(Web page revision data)
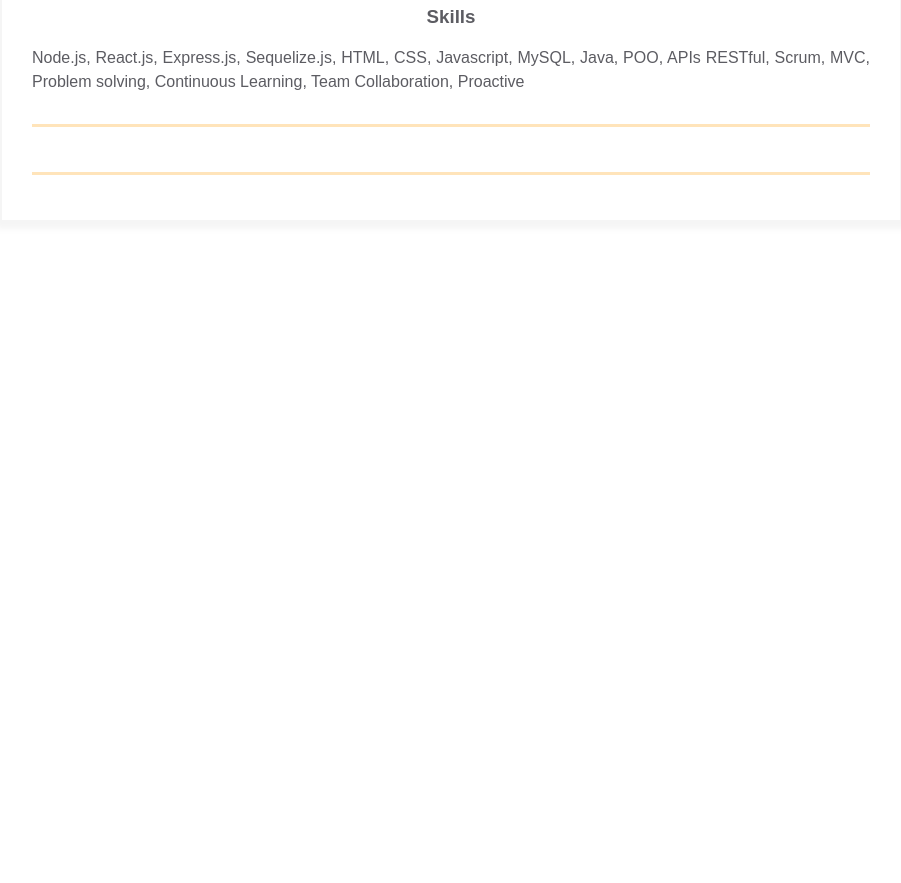
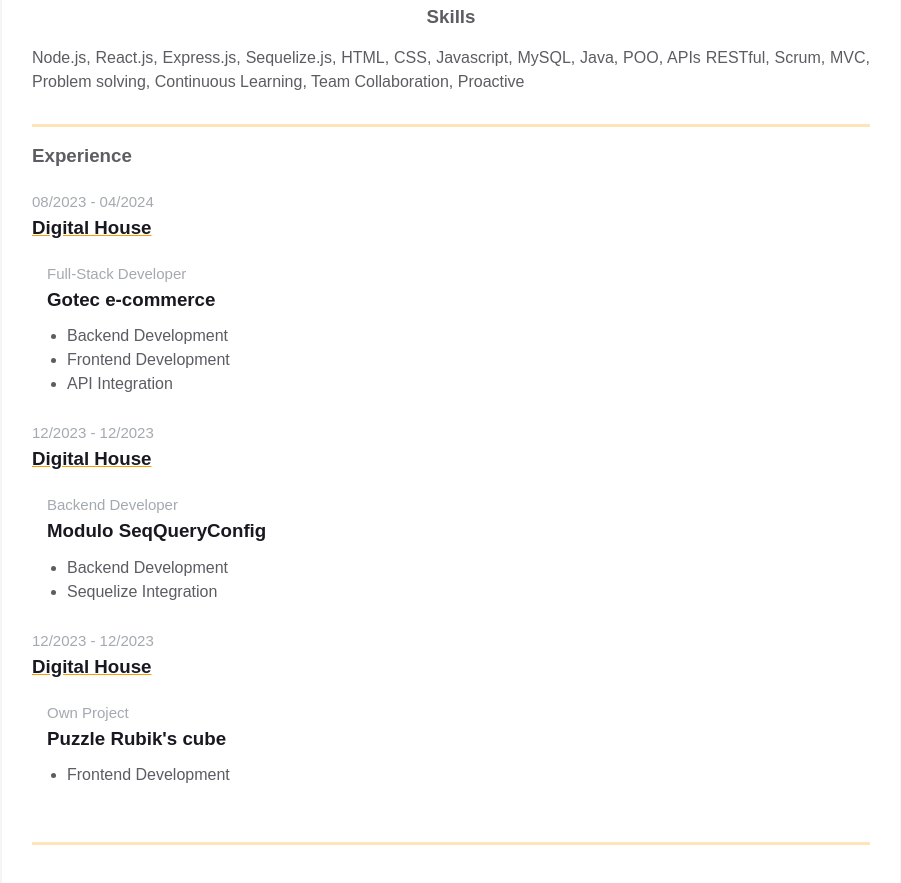
Before and after one commit to maxife36/homepage, a plain HTML site: page index.html in a window 1280 px wide. Shown: the part 467-1350 px from the top of the page, without its empty margins (189-1090 px from the left). Before the commit the page ends 800 px from the top, so only its background shows below. Drawn offline with Linux system fonts and the light colour scheme.

Commit message:
Add Experience Information

```diff
--- a/index.html
+++ b/index.html
@@ -69,7 +69,56 @@
         <div class="container">
           <div class="resume__block">
             <div class="main-info fh">
-              <div class="experiences"></div>
+              <div class="experiences">
+                <h3 class="experiences__header">Experience</h3>
+                    <div class="experiences__company">
+                      <div class="experiences__company-header">
+                        <span class="experiences__company-header-durability">08/2023 - 04/2024</span>
+                        <h3 class="experiences__company-header-name">Digital House</h3>
+                      </div>
+
+                      <div class="experiences__company-project">
+                        <span class="experiences__company-project-role">Full-Stack Developer</span>
+                        <h3 class="experiences__company-project-name">Gotec e-commerce</h3>
+                        <ul class="experiences__company-project-responsibilities">
+                          <li>Backend Development</li>
+                          <li>Frontend Development</li>
+                          <li>API Integration</li>
+                        </ul>
+                      </div>
+                    </div>
+
+                    <div class="experiences__company">
+                      <div class="experiences__company-header">
+                        <span class="experiences__company-header-durability">12/2023 - 12/2023</span>
+                        <h3 class="experiences__company-header-name">Digital House</h3>
+                      </div>
+
+                      <div class="experiences__company-project">
+                        <span class="experiences__company-project-role">Backend Developer</span>
+                        <h3 class="experiences__company-project-name">Modulo SeqQueryConfig</h3>
+                        <ul class="experiences__company-project-responsibilities">
+                          <li>Backend Development</li>
+                          <li>Sequelize Integration</li>
+                        </ul>
+                      </div>
+                    </div>
+
+                    <div class="experiences__company">
+                      <div class="experiences__company-header">
+                        <span class="experiences__company-header-durability">12/2023 - 12/2023</span>
+                        <h3 class="experiences__company-header-name">Digital House</h3>
+                      </div>
+
+                      <div class="experiences__company-project">
+                        <span class="experiences__company-project-role">Own Project</span>
+                        <h3 class="experiences__company-project-name">Puzzle Rubik's cube</h3>
+                        <ul class="experiences__company-project-responsibilities">
+                          <li>Frontend Development</li>
+                        </ul>
+                      </div>
+                    </div>
+              </div>
 
               <div class="additional-info fv"></div>
             </div>
```
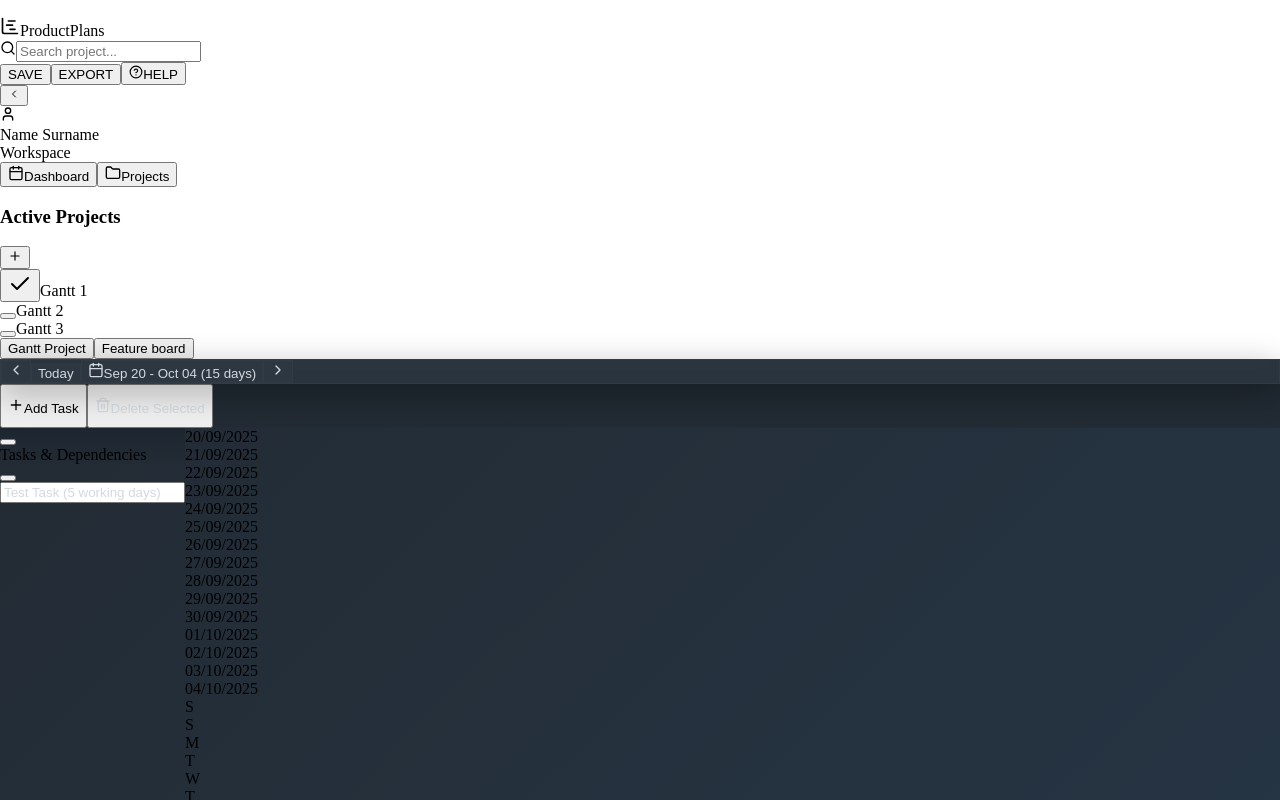
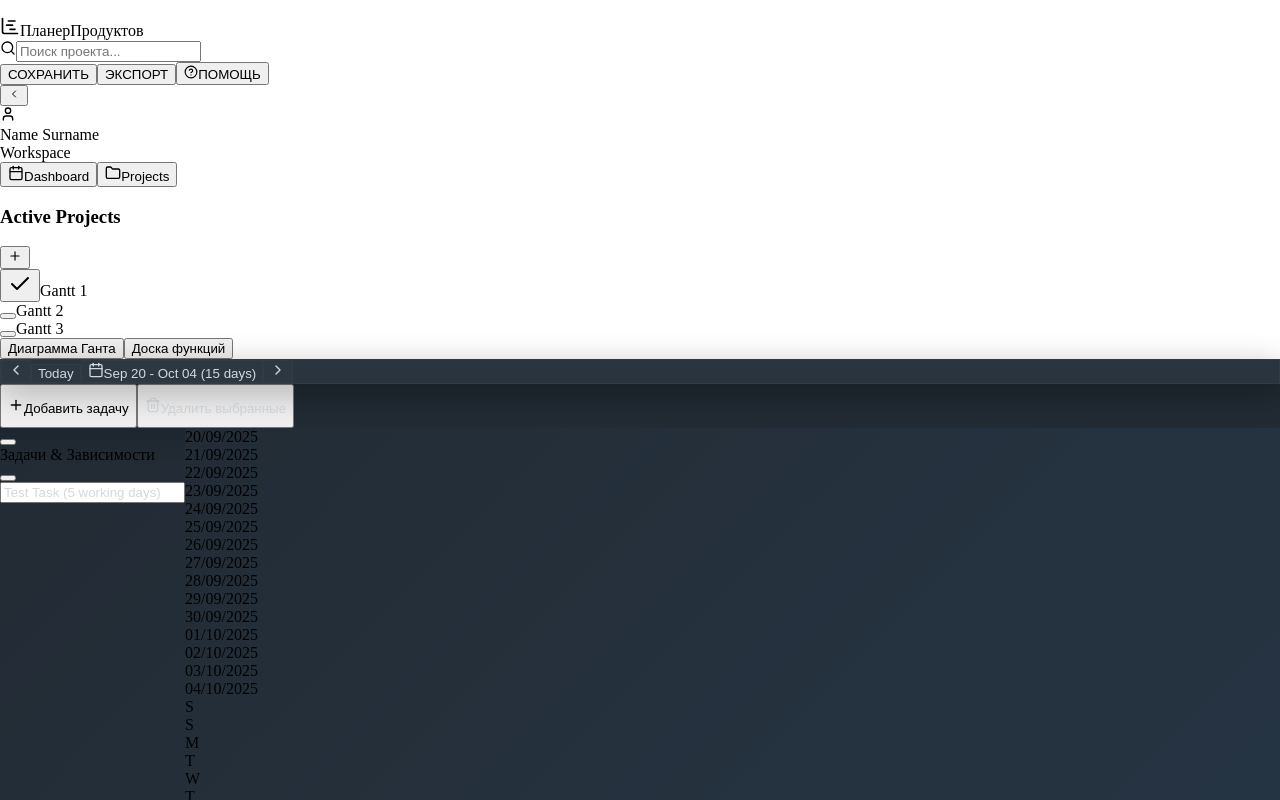
Before and after one commit to pilgrim-push/feature-board, a React (Vite) app in the folder client/: page / in a window 1280 px wide. Built offline with nearby package versions, Linux system fonts and the light colour scheme; a web font is replaced by a local one.

Commit message:
Change some texts to RU

```diff
--- a/client/src/components/FeatureBoard.tsx
+++ b/client/src/components/FeatureBoard.tsx
@@ -157,7 +157,7 @@ export default function FeatureBoard({ columns = [], onUpdateColumns }: FeatureB
       {/* Header */}
       <div className="flex items-center justify-between mb-6">
         <div className="flex items-center space-x-4">
-          <h2 className="text-2xl font-semibold text-foreground">Features board</h2>
+          <h2 className="text-2xl font-semibold text-foreground">Доска функций</h2>
 
           {/* Toggle Parking Column */}
           {hasParkingColumn && (
@@ -184,7 +184,7 @@ export default function FeatureBoard({ columns = [], onUpdateColumns }: FeatureB
               data-testid="button-add-column"
             >
               <Plus size={16} />
-              <span>Add column</span>
+              <span>Добавить колонку</span>
             </Button>
           </DialogTrigger>
           <DialogContent>
--- a/client/src/components/GanttChart.tsx
+++ b/client/src/components/GanttChart.tsx
@@ -172,7 +172,7 @@ export default function GanttChart({ tasks, onUpdateTasks }: GanttChartProps) {
               style={{ minHeight: '44px' }}
             >
               <Plus className="mr-2" size={16} />
-              Add Task
+              Добавить задачу
             </Button>
             <Button
               onClick={handleDeleteSelected}
@@ -181,7 +181,7 @@ export default function GanttChart({ tasks, onUpdateTasks }: GanttChartProps) {
               style={{ minHeight: '44px' }}
             >
               <Trash2 className="mr-2" size={16} />
-              Delete Selected
+              Удалить выбранные
             </Button>
           </div>
         </div>
--- a/client/src/components/Header.tsx
+++ b/client/src/components/Header.tsx
@@ -16,8 +16,8 @@ export default function Header({ onSaveProject, onExportChart }: HeaderProps) {
           <div className="flex items-center space-x-2 text-sidebar-foreground">
             <ChartGantt className="text-stripe-blue" size={20} />
             <span className="text-sm font-medium">
-              <span className="text-sidebar-foreground">Product</span>
-              <span className="text-muted-foreground ml-1">Plans</span>
+              <span className="text-sidebar-foreground">Планер</span>
+              <span className="text-muted-foreground ml-1">Продуктов</span>
             </span>
           </div>
         </div>
@@ -27,7 +27,7 @@ export default function Header({ onSaveProject, onExportChart }: HeaderProps) {
           <div className="relative">
             <Search className="absolute left-3 top-1/2 transform -translate-y-1/2 text-muted-foreground" size={16} />
             <Input
-              placeholder="Search project..."
+              placeholder="Поиск проекта..."
               className="pl-10 bg-input border-border text-foreground placeholder:text-muted-foreground text-sm h-9"
             />
           </div>
@@ -42,7 +42,7 @@ export default function Header({ onSaveProject, onExportChart }: HeaderProps) {
             className="border-stripe-orange text-stripe-orange hover:bg-stripe-orange hover:text-white text-xs font-bold uppercase tracking-wide px-3 py-1.5 h-7"
             data-testid="button-save"
           >
-            SAVE
+            СОХРАНИТЬ
           </Button>
           <Button
             onClick={onExportChart}
@@ -51,7 +51,7 @@ export default function Header({ onSaveProject, onExportChart }: HeaderProps) {
             className="border-border text-sidebar-foreground hover:bg-accent text-xs font-medium px-3 py-1.5 h-7"
             data-testid="button-export"
           >
-            EXPORT
+            ЭКСПОРТ
           </Button>
           <Button
             variant="ghost"
@@ -60,7 +60,7 @@ export default function Header({ onSaveProject, onExportChart }: HeaderProps) {
             data-testid="button-help"
           >
             <HelpCircle className="mr-1" size={14} />
-            HELP
+            ПОМОЩЬ
           </Button>
         </div>
       </div>
--- a/client/src/components/TabNavigation.tsx
+++ b/client/src/components/TabNavigation.tsx
@@ -21,14 +21,14 @@ export default function TabNavigation({ tasks, onUpdateTasks, featureColumns, on
               className="bg-transparent border-b-2 border-transparent data-[state=active]:border-stripe-blue data-[state=active]:bg-transparent rounded-none px-0 pb-3 text-sm font-medium data-[state=active]:shadow-none"
               data-testid="tab-gantt-project"
             >
-              Gantt Project
+              Диаграмма Ганта
             </TabsTrigger>
             <TabsTrigger
               value="feature-board"
               className="bg-transparent border-b-2 border-transparent data-[state=active]:border-stripe-blue data-[state=active]:bg-transparent rounded-none px-0 pb-3 text-sm font-medium data-[state=active]:shadow-none"
               data-testid="tab-feature-board"
             >
-              Feature board
+              Доска функций
             </TabsTrigger>
           </TabsList>
         </div>
--- a/client/src/components/TaskTable.tsx
+++ b/client/src/components/TaskTable.tsx
@@ -34,7 +34,7 @@ export default function TaskTable({
             className="w-4 h-4 text-stripe-blue border-stripe-border-light rounded focus:ring-stripe-blue focus:ring-1 hover-lift"
           />
         </div>
-        <div className="flex-1 px-3 py-2 flex items-center">Tasks & Dependencies</div>
+        <div className="flex-1 px-3 py-2 flex items-center">Задачи & Зависимости</div>
       </div>
 
       {/* Task Rows */}
```
Also changed, not shown: 1 other file (tests, documents, lock files or other folders).
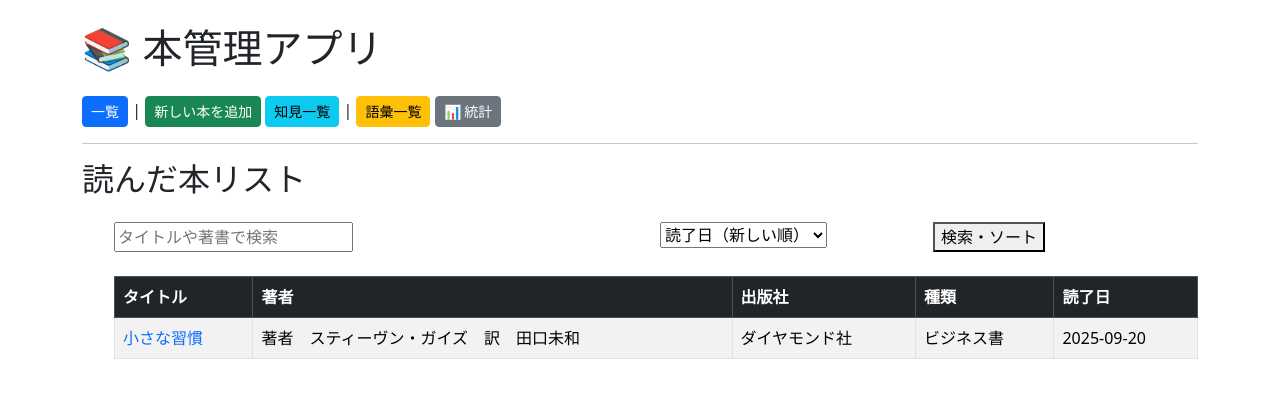
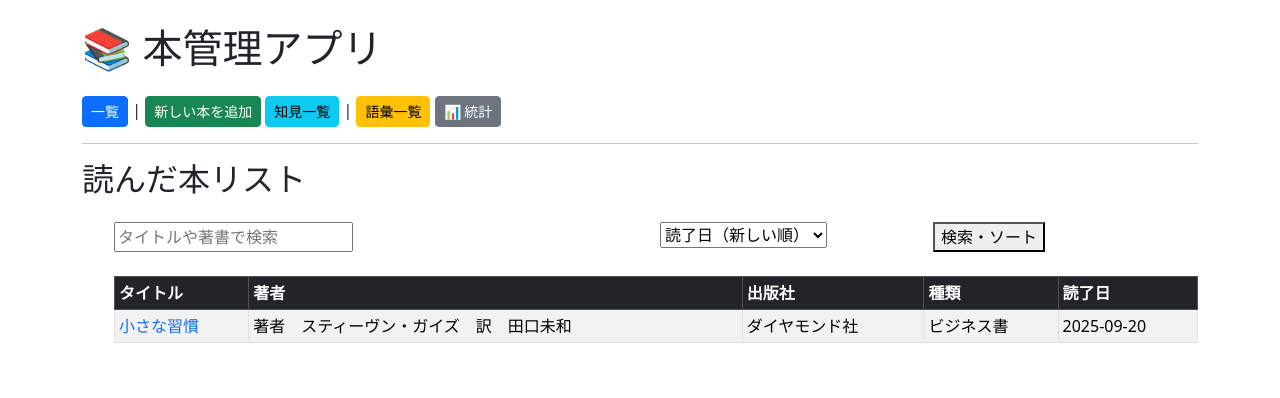
Before and after one commit to furuyatakumi-77/todo-app, a Flask app: page / in a window 1280 px wide. Shown: the top 398 px of the page. Run offline with Flask 3, Linux system fonts and the light colour scheme.

```diff
--- a/templates/index.html
+++ b/templates/index.html
@@ -22,7 +22,7 @@
     </form>
 
 {% if books %}
-<table class="table table-striped table-hover table-bordered">
+<table class="table table-striped table-hover table-bordered table-sm align-middle text-wrap">
     <thead class="table-dark">
         <tr>
             <th>タイトル</th>
```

> WHAT TO WORK ON
The answer must consist solely of the number of lines in the entries that contain the word "medium".

> RESPONSE TO THE TASK
4